Benefits of CLG Designation

There are many advantages to earning CLG designation as a community.

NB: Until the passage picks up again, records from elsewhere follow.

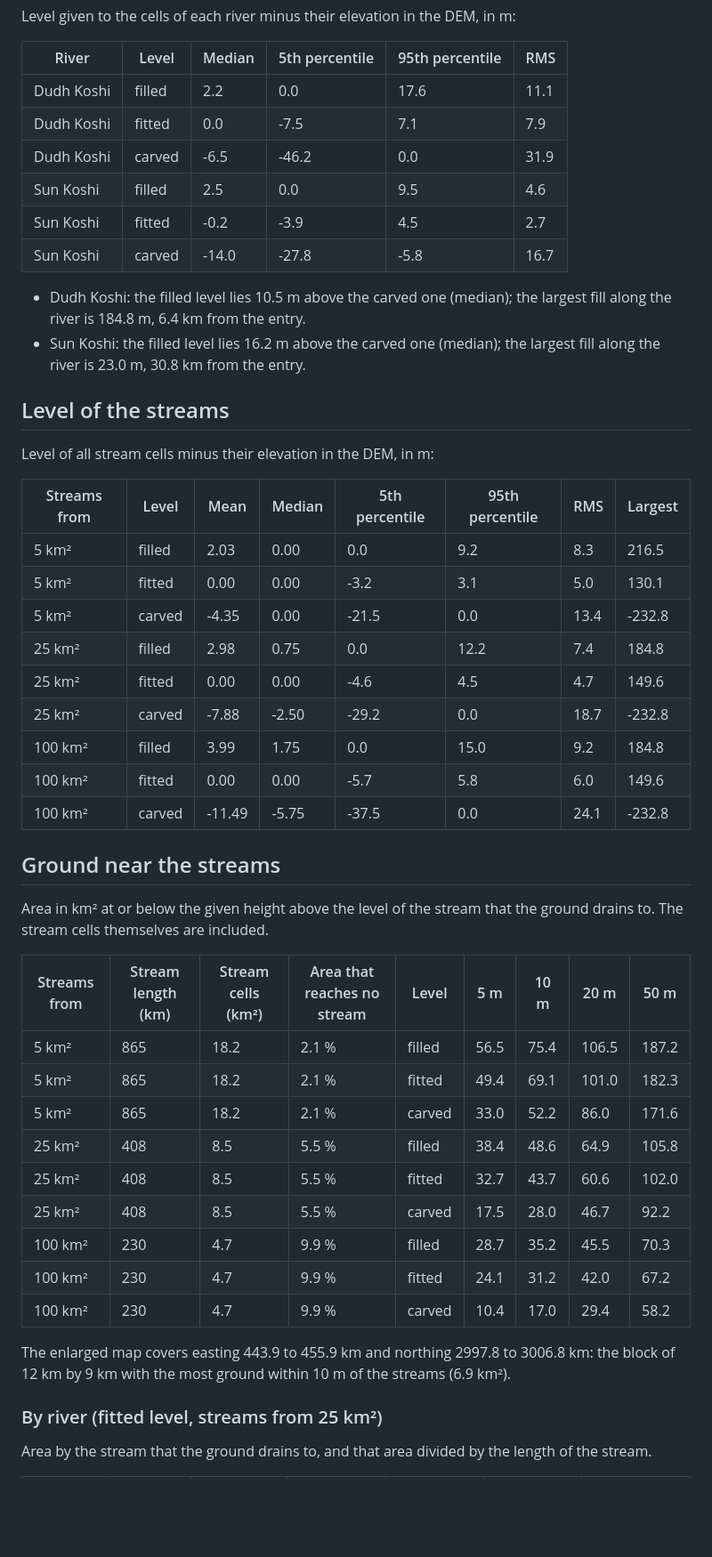
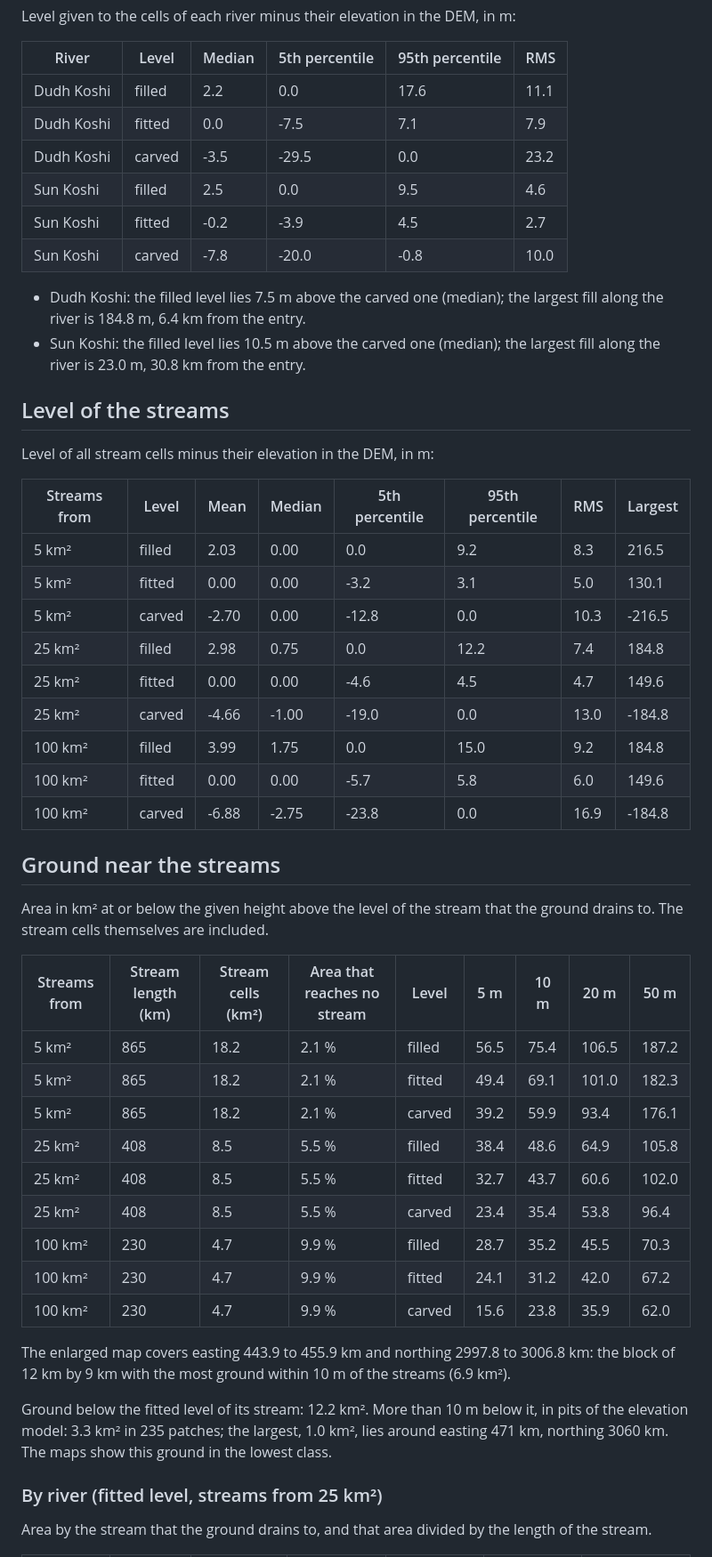
Before and after one commit to bibeksubedi0001/Project-Flood, a Markdown page: results/summary.md, the part around one of its changes. Shown at 89% size. Rendered like a GitHub page; blank space fills up the shorter version.

```diff
--- a/results/summary.md
+++ b/results/summary.md
@@ -54,13 +53,13 @@ Level given to the cells of each river minus their elevation in the DEM, in m:
 |---|---|---|---|---|---|
 | Dudh Koshi | filled | 2.2 | 0.0 | 17.6 | 11.1 |
 | Dudh Koshi | fitted | 0.0 | -7.5 | 7.1 | 7.9 |
-| Dudh Koshi | carved | -6.5 | -46.2 | 0.0 | 31.9 |
+| Dudh Koshi | carved | -3.5 | -29.5 | 0.0 | 23.2 |
 | Sun Koshi | filled | 2.5 | 0.0 | 9.5 | 4.6 |
 | Sun Koshi | fitted | -0.2 | -3.9 | 4.5 | 2.7 |
-| Sun Koshi | carved | -14.0 | -27.8 | -5.8 | 16.7 |
+| Sun Koshi | carved | -7.8 | -20.0 | -0.8 | 10.0 |
 
-- Dudh Koshi: the filled level lies 10.5 m above the carved one (median); the largest fill along the river is 184.8 m, 6.4 km from the entry.
-- Sun Koshi: the filled level lies 16.2 m above the carved one (median); the largest fill along the river is 23.0 m, 30.8 km from the entry.
+- Dudh Koshi: the filled level lies 7.5 m above the carved one (median); the largest fill along the river is 184.8 m, 6.4 km from the entry.
+- Sun Koshi: the filled level lies 10.5 m above the carved one (median); the largest fill along the river is 23.0 m, 30.8 km from the entry.
 
 ## Level of the streams
 
@@ -70,13 +69,13 @@ Level of all stream cells minus their elevation in the DEM, in m:
 |---|---|---|---|---|---|---|---|
 | 5 km² | filled | 2.03 | 0.00 | 0.0 | 9.2 | 8.3 | 216.5 |
 | 5 km² | fitted | 0.00 | 0.00 | -3.2 | 3.1 | 5.0 | 130.1 |
-| 5 km² | carved | -4.35 | 0.00 | -21.5 | 0.0 | 13.4 | -232.8 |
+| 5 km² | carved | -2.70 | 0.00 | -12.8 | 0.0 | 10.3 | -216.5 |
 | 25 km² | filled | 2.98 | 0.75 | 0.0 | 12.2 | 7.4 | 184.8 |
 | 25 km² | fitted | 0.00 | 0.00 | -4.6 | 4.5 | 4.7 | 149.6 |
-| 25 km² | carved | -7.88 | -2.50 | -29.2 | 0.0 | 18.7 | -232.8 |
+| 25 km² | carved | -4.66 | -1.00 | -19.0 | 0.0 | 13.0 | -184.8 |
 | 100 km² | filled | 3.99 | 1.75 | 0.0 | 15.0 | 9.2 | 184.8 |
 | 100 km² | fitted | 0.00 | 0.00 | -5.7 | 5.8 | 6.0 | 149.6 |
-| 100 km² | carved | -11.49 | -5.75 | -37.5 | 0.0 | 24.1 | -232.8 |
+| 100 km² | carved | -6.88 | -2.75 | -23.8 | 0.0 | 16.9 | -184.8 |
 
 ## Ground near the streams
 
@@ -86,15 +85,17 @@ Area in km² at or below the given height above the level of the stream that the
 |---|---|---|---|---|---|---|---|---|
 | 5 km² | 865 | 18.2 | 2.1 % | filled | 56.5 | 75.4 | 106.5 | 187.2 |
 | 5 km² | 865 | 18.2 | 2.1 % | fitted | 49.4 | 69.1 | 101.0 | 182.3 |
-| 5 km² | 865 | 18.2 | 2.1 % | carved | 33.0 | 52.2 | 86.0 | 171.6 |
+| 5 km² | 865 | 18.2 | 2.1 % | carved | 39.2 | 59.9 | 93.4 | 176.1 |
 | 25 km² | 408 | 8.5 | 5.5 % | filled | 38.4 | 48.6 | 64.9 | 105.8 |
 | 25 km² | 408 | 8.5 | 5.5 % | fitted | 32.7 | 43.7 | 60.6 | 102.0 |
-| 25 km² | 408 | 8.5 | 5.5 % | carved | 17.5 | 28.0 | 46.7 | 92.2 |
+| 25 km² | 408 | 8.5 | 5.5 % | carved | 23.4 | 35.4 | 53.8 | 96.4 |
 | 100 km² | 230 | 4.7 | 9.9 % | filled | 28.7 | 35.2 | 45.5 | 70.3 |
 | 100 km² | 230 | 4.7 | 9.9 % | fitted | 24.1 | 31.2 | 42.0 | 67.2 |
-| 100 km² | 230 | 4.7 | 9.9 % | carved | 10.4 | 17.0 | 29.4 | 58.2 |
+| 100 km² | 230 | 4.7 | 9.9 % | carved | 15.6 | 23.8 | 35.9 | 62.0 |
 
 The enlarged map covers easting 443.9 to 455.9 km and northing 2997.8 to 3006.8 km: the block of 12 km by 9 km with the most ground within 10 m of the streams (6.9 km²).
+
+Ground below the fitted level of its stream: 12.2 km². More than 10 m below it, in pits of the elevation model: 3.3 km² in 235 patches; the largest, 1.0 km², lies around easting 471 km, northing 3060 km. The maps show this ground in the lowest class.
 
 ### By river (fitted level, streams from 25 km²)
 
```
Also changed, not shown: other parts of results/summary.md (+3 -4 lines), README.md (+32 -21 lines), figures/low_ground.png, figures/river_levels.png, 4 other files.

The program helps a community with preservation generally in three ways, since it—

  • promotes community-wide preservation;
  • recognizes and supports a community’s local preservation programs; and
  • establishes the credentials of quality for local preservation programs.

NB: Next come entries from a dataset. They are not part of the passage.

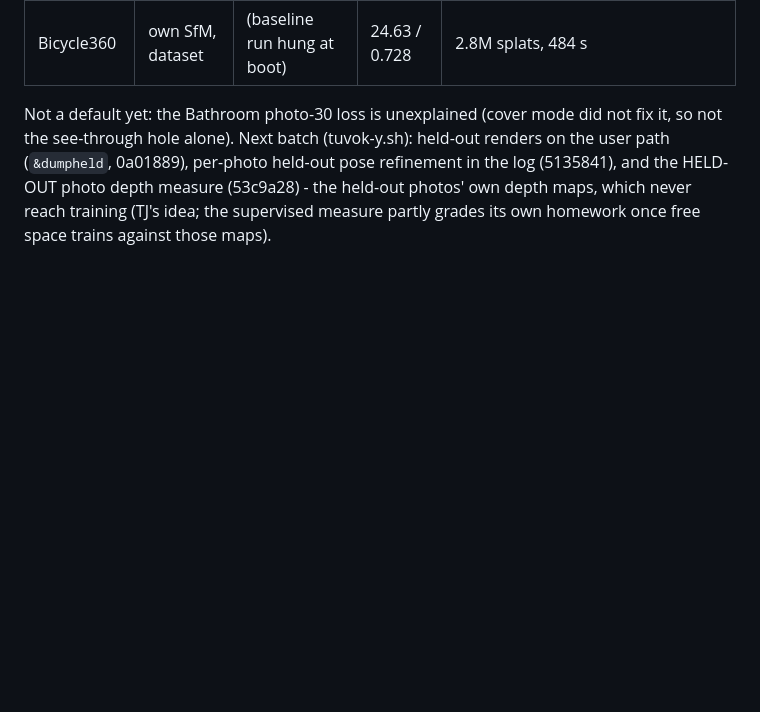
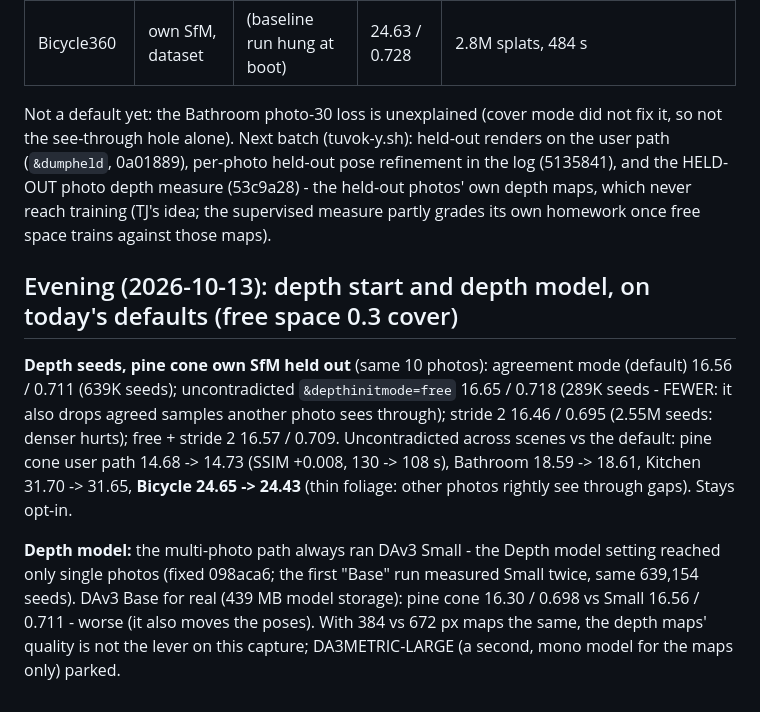
Before and after one commit to LostBeard/SpawnScene, a Markdown page: Research/floaters-photo-depth-2026-10-13.md, the part around the change. Drawn GitHub-style; blank space fills up the shorter version.

Commit message:
Research: depth seeds (uncontradicted mode mixed: indoor +, Bicycle -0.22, opt-in) and DAv3 Base for real (worse)
Co-Authored-By: Claude Opus 5.5 <noreply@anthropic.com>

```diff
--- a/Research/floaters-photo-depth-2026-10-13.md
+++ b/Research/floaters-photo-depth-2026-10-13.md
@@ -65,3 +65,17 @@ alone). Next batch (tuvok-y.sh): held-out renders on the user path (`&dumpheld`,
 refinement in the log (5135841), and the HELD-OUT photo depth measure (53c9a28) - the held-out photos' own depth maps,
 which never reach training (TJ's idea; the supervised measure partly grades its own homework once free space trains
 against those maps).
+
+## Evening (2026-10-13): depth start and depth model, on today's defaults (free space 0.3 cover)
+
+**Depth seeds, pine cone own SfM held out** (same 10 photos): agreement mode (default) 16.56 / 0.711 (639K seeds);
+uncontradicted `&depthinitmode=free` 16.65 / 0.718 (289K seeds - FEWER: it also drops agreed samples another photo sees
+through); stride 2 16.46 / 0.695 (2.55M seeds: denser hurts); free + stride 2 16.57 / 0.709.
+Uncontradicted across scenes vs the default: pine cone user path 14.68 -> 14.73 (SSIM +0.008, 130 -> 108 s), Bathroom
+18.59 -> 18.61, Kitchen 31.70 -> 31.65, **Bicycle 24.65 -> 24.43** (thin foliage: other photos rightly see through gaps).
+Stays opt-in.
+
+**Depth model:** the multi-photo path always ran DAv3 Small - the Depth model setting reached only single photos (fixed
+098aca6; the first "Base" run measured Small twice, same 639,154 seeds). DAv3 Base for real (439 MB model storage):
+pine cone 16.30 / 0.698 vs Small 16.56 / 0.711 - worse (it also moves the poses). With 384 vs 672 px maps the same, the
+depth maps' quality is not the lever on this capture; DA3METRIC-LARGE (a second, mono model for the maps only) parked.
```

As a CLG, a community

  • assumes a formal role in the identification, evaluation, and protection of its heritage resources;
  • has the right to comment on the eligibility of resources nominated for listing in the National Register of Historic Places in its jurisdiction;
  • receives technical assistance from DHR and the National Park Service;
  • learns from each other CLGs by sharing experiences, concerns, solutions to problems;
  • can apply for matching grants for preservation programs from a 10% share of Virginia’s annual federal appropriation;
  • gains full access to DHR’s GIS-based Virginia Cultural Resource database (V-CRIS), an $800 value annually;
  • is eligible for stipends to selected preservation conferences and workshops;
  • is automatically considered for the DHR Cost Share Program funding for survey projects in which CLG grant funding is unavailable; and
  • is granted the right to be a “consulting party” in a project requiring Section 106 review.

CLG grants can be used in the following ways:

  • for surveys of architectural or archaeological resources;
  • for preparation of Preliminary Information Forms or National Register of Historic Places nominations for local heritage resources;
  • for heritage stewardship planning projects such as drafting historic preservation plans, archaeological assessments, preservation components of comprehensive plans, or condition assessment reports;
  • for public education programs concerned with a heritage stewardship program;
  • for local review board or targeted audience training and education projects such as development of materials or programs, including training sessions and hands-on workshops;
  • for testing archaeological sites to determine their significance or for pure research, education, or mitigation (as the latter pertains to Section 106 requirements);
  • for rehabilitation of buildings listed in the National Register of Historic Places that are publicly owned or are privately owned and selected through a local grant competition;
  • for drafting new or updated design guidelines; and
  • for materials research on a rehabilitation project.

Updated December 17, 2019